Spain tumbled into recession and European stock markets fell today as Greece installed a crisis government to tackle its crippling debt and top EU leaders prepared for crisis talks.
The national statistics institute of Spain,INE,said that the fourth biggest euro zone economy had contracted by 0.3 per cent in the first quarter of 2012.
That was the same decline seen in the last three months of 2011 and confirmed that Spain was officially in recession,defined as two straight quarters of economic contraction. The Spanish government paid higher rates to place three- and four-year bonds with wary investors while a state-controlled bank,Bankia,was reportedly hit by heavy withdrawals by clients,a dire situation seen also in Greece this week.
The nervousness about Spains banks comes as the euro zone financial crisis intensified. Political turmoil in Greece has increased the likelihood that it could leave the 17-country monetary union,a move that could have ripple effects throughout Europe and the worlds financial markets. Depositors have been pulling their funds out of Greek banks on worries that the countrys financial sector might collapse if Greece left the euro zone and that their savings would become worthless if the country started using a substantially devalued new currency such as the drachma.
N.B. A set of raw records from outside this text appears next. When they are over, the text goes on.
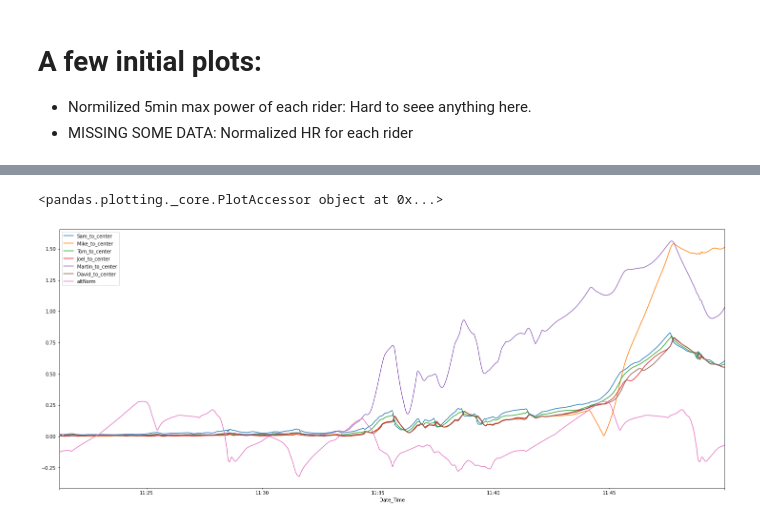
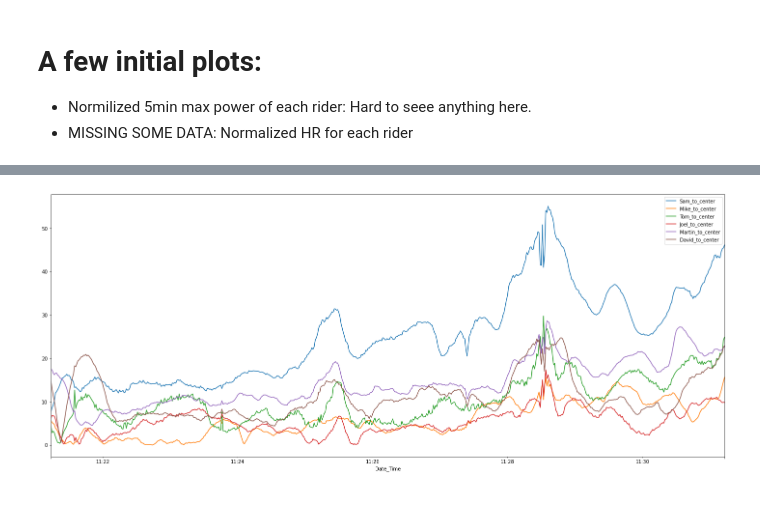
Before and after one commit to vincentdavis/VYRTYFY_research, a Jupyter notebook: Cryo_Gen_zwift_TTT_SEP_10.ipynb, the cells around one changed output, grey strips where cells are left out. Saved outputs shown, nothing was run; the diff lists cells and outputs as text; code cells hidden in the pictures.

Commit message:
updated add feature for fixing time offset

```diff
--- a/Cryo_Gen_zwift_TTT_SEP_10.ipynb
+++ b/Cryo_Gen_zwift_TTT_SEP_10.ipynb
@@ -87,6 +75,13 @@ Total power: avg: 1763.03, max: 3291.00, min: 6.00
 *   Normilized 5min max power of each rider: Hard to seee anything here.
 *   MISSING SOME DATA: Normalized HR for each rider
 # %%
+df = team_position(df, names)
+distmetrics = distance(df)
+
+df = distmetrics['df']
+
+print('distance' in df.columns)
+
 # list of columns with power
 pc = [c for c in df.columns if c.split('_')[0]=='Power']
 # list of columns with heartrate
@@ -98,8 +93,8 @@ pc = [c for c in df.columns if c.split('_')[0]=='Power']
 #   df[f'Heartrate_{n}_30n'] = df[c].rolling(30, min_periods=10).mean()/df[c].mean()
 
 for c in pc: # 30sec rolling Power
-  n = c.split('_')[1]
-  df[f'Power_{n}_30n'] = df[c].rolling(30, min_periods=10).mean()/df[c].mean()
+    n = c.split('_')[1]
+    df[f'Power_{n}_30n'] = df[c].rolling(30, min_periods=10).mean()/stats[n]['w30max']
 
 
 # hc30 = [c for c in df.columns if c.split('_')[0]=='Heartrate' and c.split('_')[-1]=='30n']
@@ -114,10 +109,13 @@ df[60:-30].plot(x='Date_Time', y='altNorm', figsize=(25,10), ax=a)
 # df[60:-30].plot(x='Date_Time', y='total_power', figsize=(25,10))
 
 df['altX10'] = df.Altitude_Sam*10 # creat a ampliphied version of the altitude
-df['total_power_30'] = df['total_power'].rolling(30).mean()
+df['total_power_30'] = df['total_power'].rolling(30).mean()/df['total_power'].rolling(300).mean().max()
 a = df[60:-30].plot(x='Date_Time', y='total_power_30', figsize=(25,10))
-df[60:-30].plot(x='Date_Time', y='altX10', figsize=(25,10), ax=a)
+df[60:-30].plot(x='Date_Time', y='altNorm', figsize=(25,10), ax=a)
 
+
+a = df[60:-30].plot(x='distance', y='total_power_30', figsize=(25,10))
+df[60:-30].plot(x='distance', y='altNorm', figsize=(25,10), ax=a)
 
 # import matplotlib.pyplot as plt
 
@@ -140,8 +138,8 @@ df = team_position(df, names)
 # %%
+
+df['Altitude_scale_1'] = df.altNorm*200
 col = [c for c in df.columns if 'to_center' in c]
-a = df.plot(x='Date_Time', y=col, figsize=(25,10))
-df.plot(x='Date_Time', y='altNorm', figsize=(25,10), ax=a)
-df.plot
+a = df[:600].plot(x='Date_Time', y=col, figsize=(25,10))
+# df[:600].plot(x='Date_Time', y='Altitude_scale_1', figsize=(25,10), ax=a)
 # %% [output]
-<pandas.plotting._core.PlotAccessor object at 0x...>
-[figure, old version]
+[figure, new version]
```
Also changed, not shown: parts of 20 cells of this notebook, 1 other file.
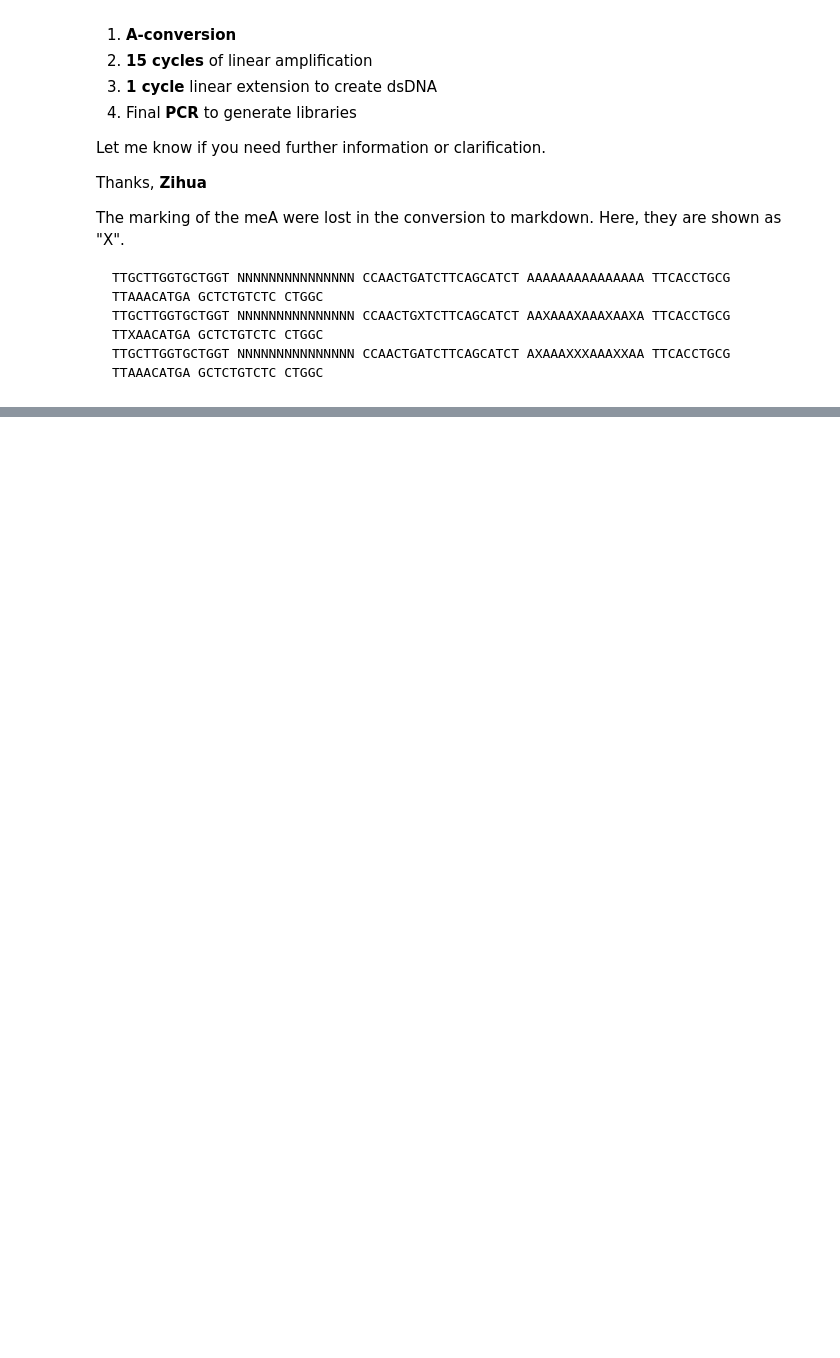
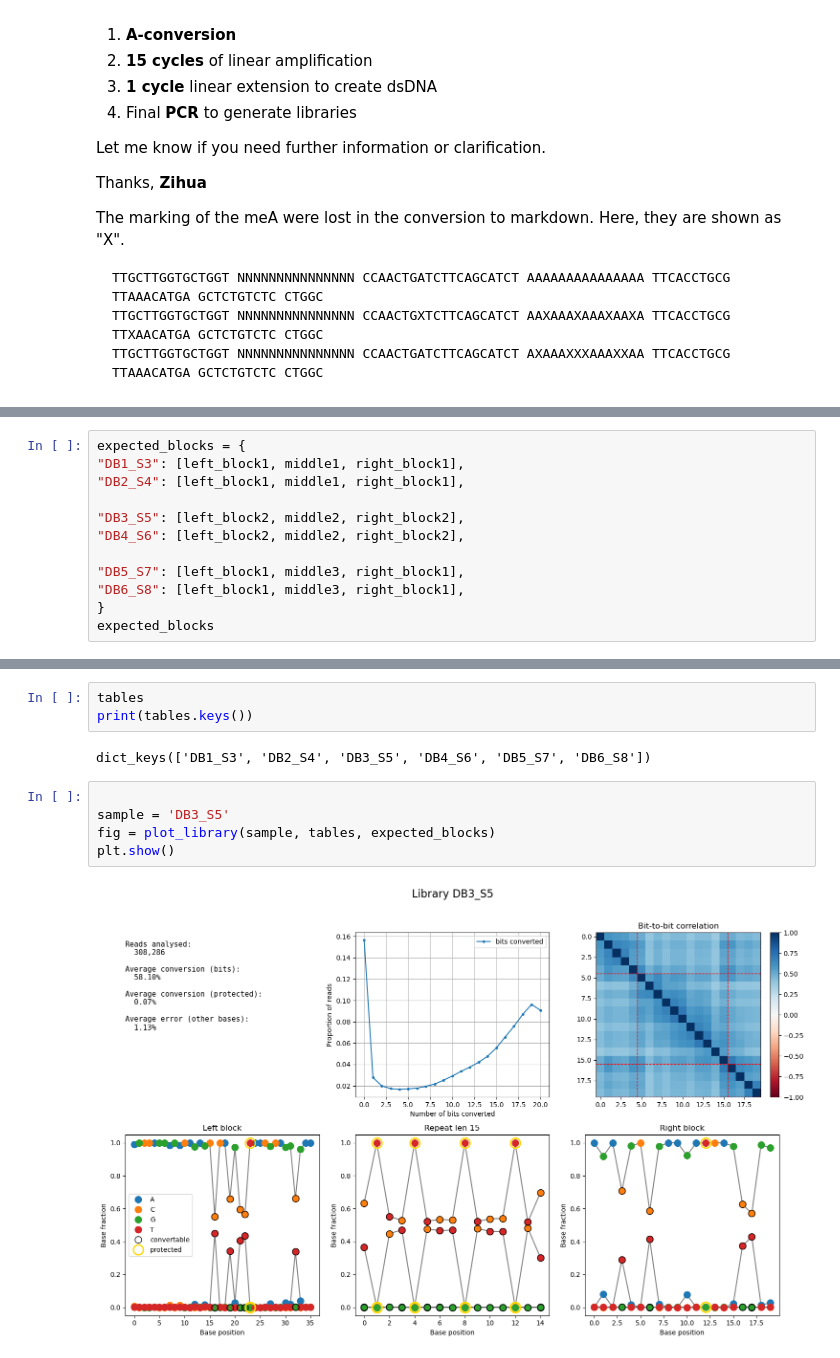
Before and after one commit to levycshl/read-break, a Jupyter notebook: notebooks/2025 07 10 efficiency of A deaminase.ipynb, the cells around one changed output, grey strips where cells are left out. Drawn from its saved outputs; the diff is of its cells as text; blank space fills up the shorter version.

```diff
--- a/notebooks/2025 07 10 efficiency of A deaminase.ipynb
+++ b/notebooks/2025 07 10 efficiency of A deaminase.ipynb
@@ -247,0 +341,12 @@ DB4_S6
+# %%
+expected_blocks = {
+"DB1_S3": [left_block1, middle1, right_block1],
+"DB2_S4": [left_block1, middle1, right_block1],
+
+"DB3_S5": [left_block2, middle2, right_block2],
+"DB4_S6": [left_block2, middle2, right_block2],
+
+"DB5_S7": [left_block1, middle3, right_block1],
+"DB6_S8": [left_block1, middle3, right_block1],
+}
+expected_blocks
@@ -247,0 +721,12 @@ DB4_S6
+# %%
+tables
+print(tables.keys())
+# %% [output]
+dict_keys(['DB1_S3', 'DB2_S4', 'DB3_S5', 'DB4_S6', 'DB5_S7', 'DB6_S8'])
+# %%
+
+sample = 'DB3_S5'
+fig = plot_library(sample, tables, expected_blocks)
+plt.show()
+# %% [output]
+[figure, added]
```
Also changed, not shown: parts of 15 cells of this notebook, 5 other files.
In Athens,a caretaker government took office to organise the countrys second elections in six weeks after an inconclusive May 6 vote jolted the euro zone.
British Prime Minister David Cameron on Thursday urged Europe to sort out its currency crisis,calling on the euro zone to make-up or it is looking at a potential break-up, while the IMF said that it would hold off on contacts with Greece until new elections,despite the formation of an interim government in Athens.